Honda is recalling around 2.1 million Accord autos around the world, incorporating 1.15 million in the United States, in light of the fact that the battery sensors can conceivably short-circuit and cause a fire. The recall covers vehicles from the 2013-16 demonstrate years with 12-volt battery sensors.
The company said it had gotten four reports of engine compartment fires in the United States and at least than one in Canada, in ranges that utilize huge amounts of road salt amid the winter. There have been no announced injuries.
The automaker has received 3,972 U.S. warranty claims connected with the issue.
Honda said, the battery sensors may not be adequately fixed against moisture invasion. After some time, moisture may present road salt or other material into the battery sensor, prompting rust and possible electrical shorting of the sensor.
Because of the vast size of the recall, Honda said dealers would at first receive a temporary fix by applying an adhesive to avoid moisture interruption, and after that later supplant the sensor.
The company initially got a claim of an engine compartment fire from Canada in 2015 and started researching the issue.
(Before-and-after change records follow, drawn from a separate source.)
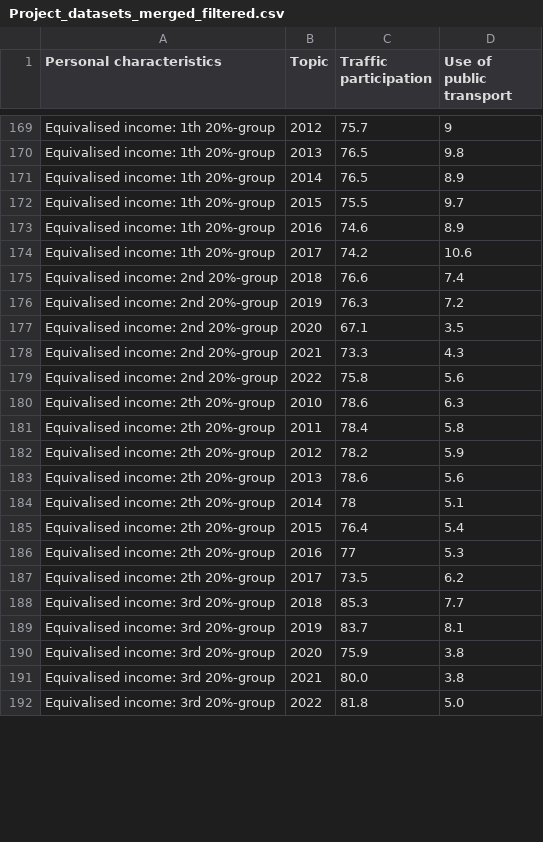
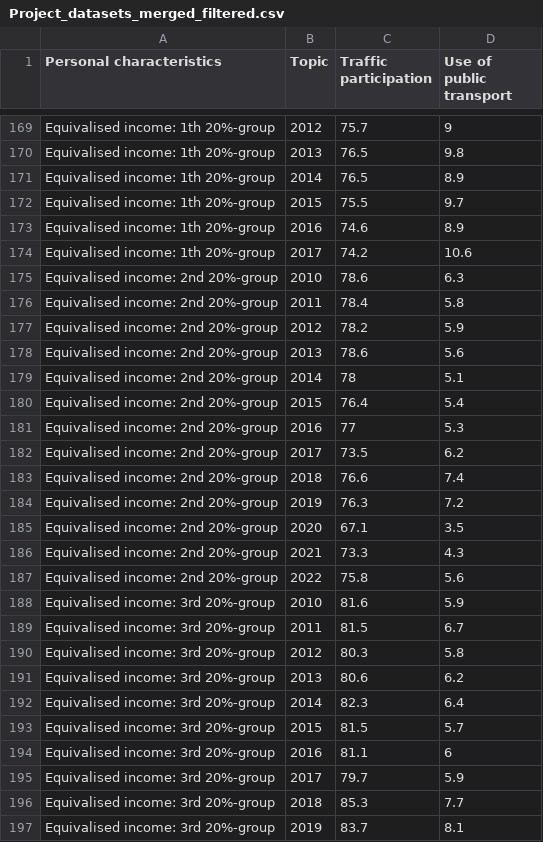
Before and after one commit to YvainRedon/TIL6010-LabAssignments, a CSV file: Project/Project_datasets_merged_filtered.csv, drawn as a sheet; only a part is shown, gaps mark what is left out; the shorter side is filled out with more unchanged rows; the diff covers the shown part only.

```diff
--- a/Project/Project_datasets_merged_filtered.csv
+++ b/Project/Project_datasets_merged_filtered.csv
@@ -174,2 +174,10 @@ Equivalised income: 1th 20%-group,2016,74.6,8.9
 Equivalised income: 1th 20%-group,2017,74.2,10.6
+Equivalised income: 2nd 20%-group,2010,78.6,6.3
+Equivalised income: 2nd 20%-group,2011,78.4,5.8
+Equivalised income: 2nd 20%-group,2012,78.2,5.9
+Equivalised income: 2nd 20%-group,2013,78.6,5.6
+Equivalised income: 2nd 20%-group,2014,78,5.1
+Equivalised income: 2nd 20%-group,2015,76.4,5.4
+Equivalised income: 2nd 20%-group,2016,77,5.3
+Equivalised income: 2nd 20%-group,2017,73.5,6.2
 Equivalised income: 2nd 20%-group,2018,76.6,7.4
@@ -179,10 +187,10 @@ Equivalised income: 2nd 20%-group,2021,73.3,4.3
 Equivalised income: 2nd 20%-group,2022,75.8,5.6
-Equivalised income: 2th 20%-group,2010,78.6,6.3
-Equivalised income: 2th 20%-group,2011,78.4,5.8
-Equivalised income: 2th 20%-group,2012,78.2,5.9
-Equivalised income: 2th 20%-group,2013,78.6,5.6
-Equivalised income: 2th 20%-group,2014,78,5.1
-Equivalised income: 2th 20%-group,2015,76.4,5.4
-Equivalised income: 2th 20%-group,2016,77,5.3
-Equivalised income: 2th 20%-group,2017,73.5,6.2
+Equivalised income: 3rd 20%-group,2010,81.6,5.9
+Equivalised income: 3rd 20%-group,2011,81.5,6.7
+Equivalised income: 3rd 20%-group,2012,80.3,5.8
+Equivalised income: 3rd 20%-group,2013,80.6,6.2
+Equivalised income: 3rd 20%-group,2014,82.3,6.4
+Equivalised income: 3rd 20%-group,2015,81.5,5.7
+Equivalised income: 3rd 20%-group,2016,81.1,6
+Equivalised income: 3rd 20%-group,2017,79.7,5.9
 Equivalised income: 3rd 20%-group,2018,85.3,7.7
```
Also changed, not shown: 8 removed rows elsewhere in this file, 9 other files.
In mid 2016, it got a claim of a similar fire incident in China.
Honda presented a redesigned battery sensor in June 2016. After an investigation of the China episode, the automaker said it at first trusted the “future occurrence rate was estimated to be low,” however kept on testing the issue in the wake of getting extra reports of fires.